The latest revelation, reported by the Mainichi Shimbun, emerged as the government prepares to help Tokyo Electric Power Co (TEPCO) compensate victims of the crisis at the tsunami-crippled nuclear Fukushma Dai-ichi nuclear power plant.
The government and TEPCO have repeatedly described the combination of the magnitude 9.0 earthquake and the ensuing 15m tsunami on March 11 as beyond expectations.
An institution affiliated with the Japanese Ministry of Economy, Trade and Industry, however, analyzed the dangers of tsunamis ranging from 3m to 23m in a report originally published in December.
“Our analysis shows that a tsunami of a certain height [some 7m in the absence of a seawall and some 15m if one were present] or higher would have almost a 100 percent chance of damaging the reactor core...,” the Japan Nuclear Energy Safety Organization said in the report.

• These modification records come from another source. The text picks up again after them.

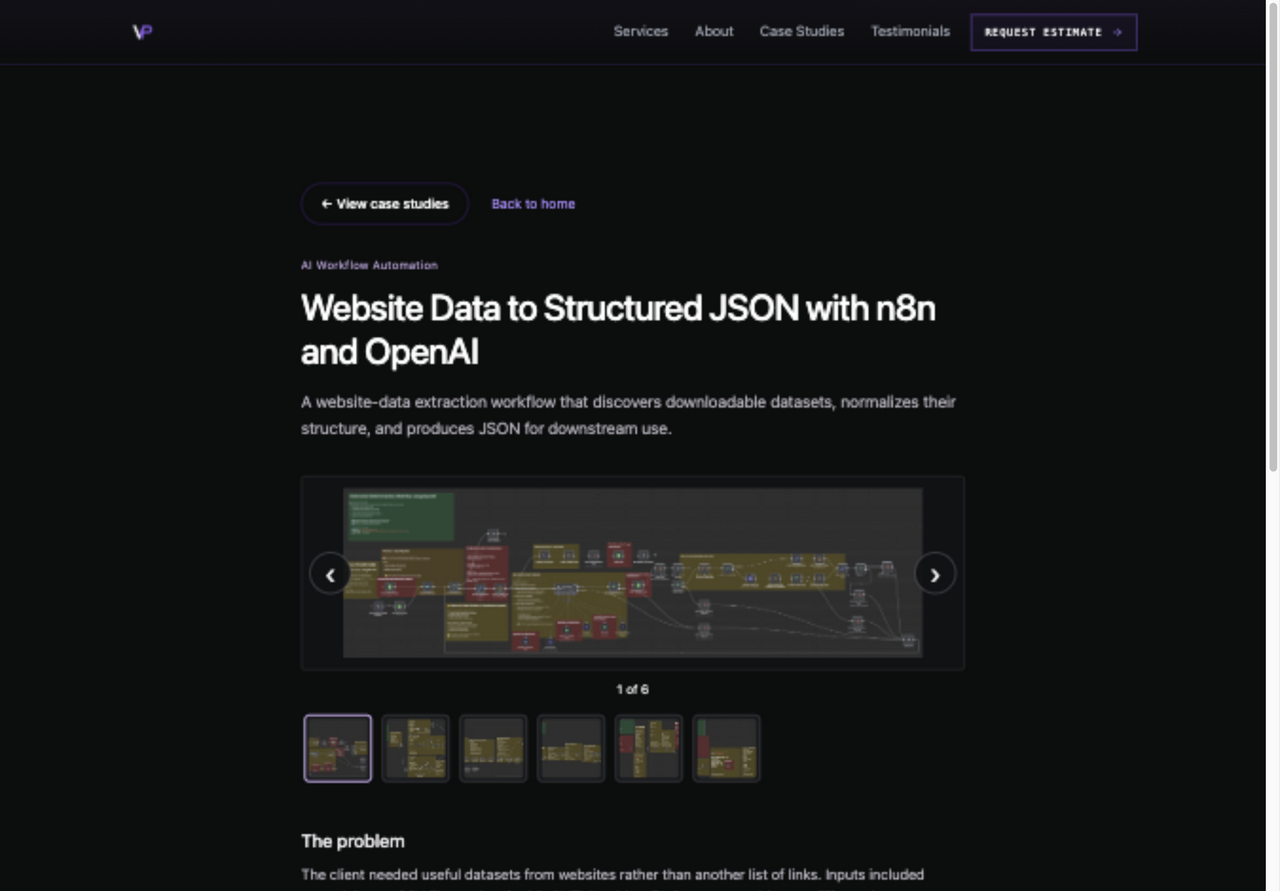
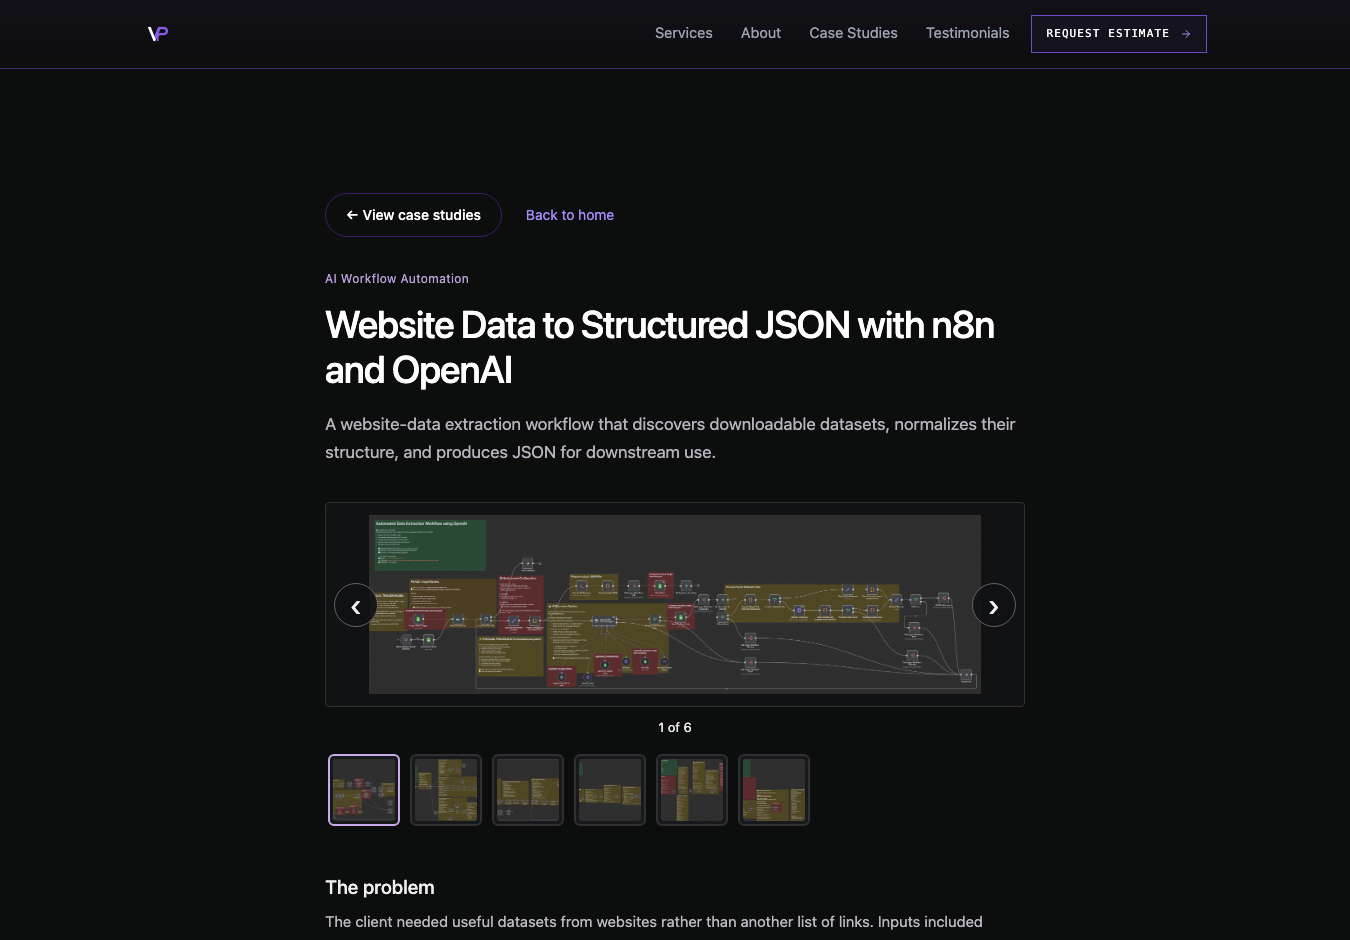
perf(case-studies): preserve cover texture and prioritize LCP

diff --git a/tools/generate-case-study-display-images.js b/tools/generate-case-study-display-images.js
@@ -12,6 +12,14 @@ const LANDSCAPE_SHORT_EDGE = 600;
 const PORTRAIT_WIDTH = 720;
 const QUALITY_STEPS = [86, 84, 82, 80, 78, 76, 74, 72, 70, 68, 66, 64, 62, 60];
 const IMAGE_EXTENSION = /\.(?:avif|jpe?g|png|webp)$/i;
+const reviewedProfilesBySourceHash = Object.freeze({
+  // Resampling this workflow's 2448x684 dot grid erases the pattern at card size.
+  // Preserve its natural dimensions while converting the approved PNG to bounded WebP.
[1 lines of base64/hex data omitted]
+    resize: false,
+    webp: Object.freeze({ quality: 59, nearLossless: true, effort: 6 }),
+  }),
+});
 
 sharp.cache(false);
 sharp.concurrency(1);
@@ -41,6 +49,18 @@ export const caseStudyImageSources = (publication) => {
 export const encodeCaseStudyDisplay = async (sourceBytes) => {
   const metadata = await sharp(sourceBytes, { failOn: 'error' }).metadata();
   if (!(metadata.width > 0 && metadata.height > 0)) throw new Error('Cannot read case-study source dimensions');
+  const reviewedProfile = reviewedProfilesBySourceHash[sha256(sourceBytes)];
+  if (reviewedProfile) {
+    const source = sharp(sourceBytes, { failOn: 'error' });
+    const encoder = reviewedProfile.resize ? source.resize(reviewedProfile.resize) : source;
+    const { data, info } = await encoder
+      .webp(reviewedProfile.webp)
+      .toBuffer({ resolveWithObject: true });
+    if (data.byteLength > MAX_DISPLAY_BYTES) {
+      throw new Error(`Reviewed case-study display profile exceeds the ${MAX_DISPLAY_BYTES}-byte limit`);
+    }
+    return { data, quality: reviewedProfile.webp.quality, width: info.width, height: info.height };
+  }
   const resize = metadata.width < metadata.height
     ? { width: PORTRAIT_WIDTH }
     : { height: LANDSCAPE_SHORT_EDGE };

diff --git a/src/components/CaseStudyCard.test.jsx b/src/components/CaseStudyCard.test.jsx
@@ -55,12 +55,20 @@ describe('CaseStudyCard', () => {
     render(<MemoryRouter><CaseStudyCard project={{ ...project, image }} /></MemoryRouter>);
 
     const cover = screen.getByAltText(image.alt);
-    expect(cover.getAttribute('src')).toBe('/assets/case-studies/case-study-display-f36fee637d46-dfc9dfc26ce1.webp');
+    expect(cover.getAttribute('src')).toBe('/assets/case-studies/case-study-display-f36fee637d46-5ad6c7685bd1.webp');
     expect(cover.getAttribute('src')).not.toBe(image.src);
     expect(cover.getAttribute('width')).toBe(String(image.width));
     expect(cover.getAttribute('height')).toBe(String(image.height));
     expect(cover.getAttribute('loading')).toBe('lazy');
     expect(cover.className).toContain('object-cover');
+  });
+
+  it('loads an explicitly prioritized cover eagerly with high fetch priority', () => {
+    render(<MemoryRouter><CaseStudyCard project={project} priorityImage /></MemoryRouter>);
+
+    const cover = screen.getByAltText(project.image.alt);
+    expect(cover.getAttribute('loading')).toBe('eager');
+    expect(cover.getAttribute('fetchpriority')).toBe('high');
   });
 
   it('keeps the Upwork destination separate from the full-card article link', () => {

diff --git a/src/components/CaseStudyCard.js b/src/components/CaseStudyCard.js
@@ -34,6 +34,7 @@ const ArrowGlyph = () =>
 const CaseStudyCard = ({
   project,
   fromCollection = false,
+  priorityImage = false,
 }) => {
   const completionDate = formatCompletionDate(project.completedAt);
   const upworkLink = project.externalLinks?.find((link) => link.label === 'Upwork project');
@@ -57,7 +58,9 @@ const CaseStudyCard = ({
         project.image ? React.createElement('img', {
           className: 'absolute inset-0 w-full h-full object-cover block',
           alt: project.image.alt, src: caseStudyDisplaySrc(project.image),
-          width: project.image.width, height: project.image.height, loading: 'lazy',
+          width: project.image.width, height: project.image.height,
+          loading: priorityImage ? 'eager' : 'lazy',
+          fetchpriority: priorityImage ? 'high' : undefined,
         }) : null,
         React.createElement('div', { className: 'scrim absolute inset-0 bg-gradient-to-b from-transparent via-[rgba(12,13,13,0.35)] to-[rgba(12,13,13,0.92)] z-[1]', 'aria-hidden': true }),
         React.createElement(

diff --git a/src/components/CaseStudyCollection.test.jsx b/src/components/CaseStudyCollection.test.jsx
@@ -43,6 +43,25 @@ describe('CaseStudyCollection', () => {
     expect(container.querySelector('.md\\:grid-cols-2.lg\\:grid-cols-3')).toBeTruthy();
   });
 
+  it('prioritizes only the first collection cover', () => {
+    const storiesWithImages = stories.map((story, index) => ({
+      ...story,
+      image: {
+        src: `/synthetic-cover-${index}.png`,
+        alt: `Synthetic cover ${index}`,
+        width: 1280,
+        height: 720,
+      },
+    }));
+    render(<MemoryRouter><CaseStudyCollection stories={storiesWithImages} /></MemoryRouter>);
+
+    const [first, second] = screen.getAllByRole('img');
+    expect(first.getAttribute('loading')).toBe('eager');
+    expect(first.getAttribute('fetchpriority')).toBe('high');
+    expect(second.getAttribute('loading')).toBe('lazy');
+    expect(second.hasAttribute('fetchpriority')).toBe(false);
+  });
+
   it('renders a readable empty state', () => {
     render(
       <MemoryRouter>

diff --git a/src/lib/caseStudyThumbnails.js b/src/lib/caseStudyThumbnails.js
@@ -73,9 +73,9 @@ const displayDerivativesBySourceHash = Object.freeze({
     width: 960, height: 540,
   }),
[1 lines of base64/hex data omitted]
-    src: '/assets/case-studies/case-study-display-f36fee637d46-dfc9dfc26ce1.webp',
[1 lines of base64/hex data omitted]
-    width: 2147, height: 600,
+    src: '/assets/case-studies/case-study-display-f36fee637d46-5ad6c7685bd1.webp',
[1 lines of base64/hex data omitted]
+    width: 2448, height: 684,
   }),
[1 lines of base64/hex data omitted]
     src: '/assets/case-studies/case-study-display-c69906586afb-c5d214b1513f.webp',

diff --git a/src/components/CaseStudyCollection.js b/src/components/CaseStudyCollection.js
@@ -134,10 +134,11 @@ const CaseStudyCollection = ({ stories = collectionCaseStudies, children = null 
   const grid = React.createElement(
     'div',
     { id: gridId, className: 'grid grid-cols-1 gap-8 md:grid-cols-2 lg:grid-cols-3' },
-    visibleStories.map((story) => React.createElement(CaseStudyCard, {
+    visibleStories.map((story, index) => React.createElement(CaseStudyCard, {
       key: story.slug,
       project: story,
       fromCollection: true,
+      priorityImage: index === 0,
     })),
   );
   const noscriptLinks = isStaticRender && hasMore

diff --git a/docs/testing/2026-10-01-case-study-display-images.md b/docs/testing/2026-10-01-case-study-display-images.md
@@ -3,11 +3,15 @@
 Issue: [#251](https://github.com/vivekpatel99/my-portfolio-webisite/issues/251).
 Starting `develop`: `448af6aff86db8304d21e15caf90a849f11fbf58`.
 The next available item in #267 was rechecked and reproduced on that revision.
+`develop` later advanced to `282d2a20e4eec5bf947303d88efe7df91d3dc860`; the
+remote PR branch was externally synchronized. The checkout retained that merge,
+and the final baseline and comparison below use updated `develop`.
 
 Cards and inline galleries previously requested originals. The registry now
 binds 29 published source paths to 23 distinct WebP display assets. All display
 assets are 16,110–99,108 bytes. Expanded images and original-image links retain
-the original source. CSS, intrinsic width/height attributes, object-cover,
+the original source. The first collection cover loads eagerly with high
+fetch priority; other cards remain lazy. CSS, intrinsic width/height attributes, object-cover,
 stage aspect ratios, frames, layout and motion code are unchanged.
 
 ## Cold-cache measurements
@@ -21,12 +25,12 @@ PerformanceObserver after network idle plus 1.5 seconds.
 
 | Route/profile | Before LCP (ms) | After LCP (ms) | Median before → after |
 |---|---|---|---|
-| Collection, 412×823 DPR 1.75 | 4280, 4272, 4280 | 1860, 1856, 1868 | 4280 → 1860 |
-| n8n article, 1350×940 DPR 1 | 4124, 4112, 4112 | 1768, 1760, 1752 | 4112 → 1760 |
-| Home, 1350×940 DPR 1 | 1800, 1796, 1796 | 1800, 1804, 1796 | 1796 → 1800 |
+| Collection, 412×823 DPR 1.75 | 4272, 4272, 4260 | 1720, 1728, 1736 | 4272 → 1728 |
+| n8n article, 1350×940 DPR 1 | 4116, 4112, 4116 | 1760, 1744, 1756 | 4116 → 1756 |
+| Home, 1350×940 DPR 1 | 1772, 1788, 1808 | 1804, 1800, 1796 | 1788 → 1800 |
 
 Every measured image request is below 100,000 bytes after the change. The
-collection's maximum is 79,588 bytes; the article/home maximum is 98,082 bytes.
+collection's maximum is 87,896 bytes; the article/home maximum is 98,082 bytes.
 Resource entries include browser preload/hydration requests, so their totals
 are not unique-file inventories. [Compact results](case-study-display-images-251/measurements.json).
 
@@ -44,7 +48,10 @@ The build regenerates derivatives in a temporary directory with pinned Sharp
 content-addressed filenames and dimensions. It fails rather than overwriting
 stale committed assets. To create new assets, use
 `node tools/generate-case-study-display-images.js --write`, then review its
-reported bindings and update the registry deliberately.
+reported bindings and update the registry deliberately. The invoice workflow
+cover has a source-hash-specific reviewed near-lossless profile: retaining its
+2448×684 dimensions preserves the faint dot grid lost by resampling. Its WebP
+is 87,896 bytes; the other 22 display assets retain the normal bounded profile.
 
 ## Rendered verification
 
@@ -54,12 +61,20 @@ in a 700×205 stage. The mobile collection card remains 339×300 CSS px in T3
 with its visible scrollbar; the fresh lab profile renders 354×300. The mobile
 inline article stage is 353×103.390625 with no page horizontal overflow.
 
-The screenshots below are downscaled T3 captures of those same viewports.
+T3 verified initial and corrected rendering. Its automation host subsequently
+disconnected; reopening did not restore evaluation, so the final paired captures
+and checks used the local Chromium runner. Both sides used identical contexts
+and viewport/DPR settings. The mobile captures are 721×1440 physical pixels
+for 412×823 CSS px at DPR 1.75; the desktop captures are 1350×940 at DPR 1.
+The final runner measures unchanged mobile card geometry at 354×300 and
+article geometry at 674×179.015625, with no page horizontal overflow.
+[Rendered checks](case-study-display-images-251/rendered-checks.json).
+
 Pixel changes are confined to image content: mean absolute RGB channel delta
-is 0.1645/255 for the article and 0.2155/255 for the collection. Codex inspected
-the before/after rendered images and found no visible identity or geometry
-change. WebP introduces small pixel differences; these captures are not a
-claim of byte-exact visual equality.
+is 0.2329/255 for the article and 0.0314/255 for the collection. Codex inspected
+both sides at CSS scale: the corrected cover retains its dotted texture, frames,
+colors and geometry. Small WebP pixel differences remain; the captures do not
+claim byte-exact visual equality.
 
 | Surface | Before | After |
 |---|---|---|
@@ -74,7 +89,7 @@ normal and reduced motion in Chromium and WebKit, desktop and mobile.
 
 ## Checks and limits
 
-- `npm test -- --run`: 64 files, 716 tests passed, including card/gallery,
+- `npm test`: 64 files, 718 tests passed, including card/gallery,
   publication/plugin guards and generator negative-path tests.
 - `npm run build`: passed; 23 regenerated derivatives verified for 29 sources;
   Vite and 21 static routes generated successfully.
@@ -83,8 +98,8 @@ normal and reduced motion in Chromium and WebKit, desktop and mobile.
 - Gallery-focused Playwright matrix: 38 passed, two failed. Both failures are
   WebKit desktop normal/reduced-motion assertions for the short wide stage:
   expected ratio 4.672489, actual 4.610951, tolerance 0.05. The identical two
-  failures and values were reproduced on an immutable export of starting
-  `develop`. No assertions or gallery CSS were relaxed.
+  failures and values were reproduced on an immutable export of starting and updated
+  `develop`, using each baseline’s own tests. No assertions or gallery CSS were relaxed.
 - A mobile six-image enlarged dialog already overflows on starting `develop`
   (462 px width, left −73 px at viewport 412×823); the task has identical
   geometry. This pre-existing gallery CSS issue remains outside #251.
@@ -93,5 +108,7 @@ normal and reduced motion in Chromium and WebKit, desktop and mobile.
 - Measurements are local lab evidence. Field data, deployed host caching,
   Firefox and real Safari were not verified. No merge or deployment performed.
 
-The fresh review verdict is recorded in the PR. Keep #251 open until its
+An earlier review caught the texture loss. The final correction retains the
+texture and starts the critical cover eagerly; its exact-commit fresh review
+verdict is recorded in the PR. Keep #251 open until its
 acceptance and merge conditions are met.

“We presume a tsunami of at least 7 meters would destroy the functions of a seawater pump and that of at least 15 meters would destroy outside equipment such as an electrical transformer,” it said.
The government and TEPCO have explained that the Fukushima plant that leaked radiation following the disaster was designed to handle roughly a 6m wall of water.
Engineers are still struggling to bring the plant north of Tokyo under control two months after the disaster. More than 15,000 people were killed in the disaster and about 9,500 are still missing.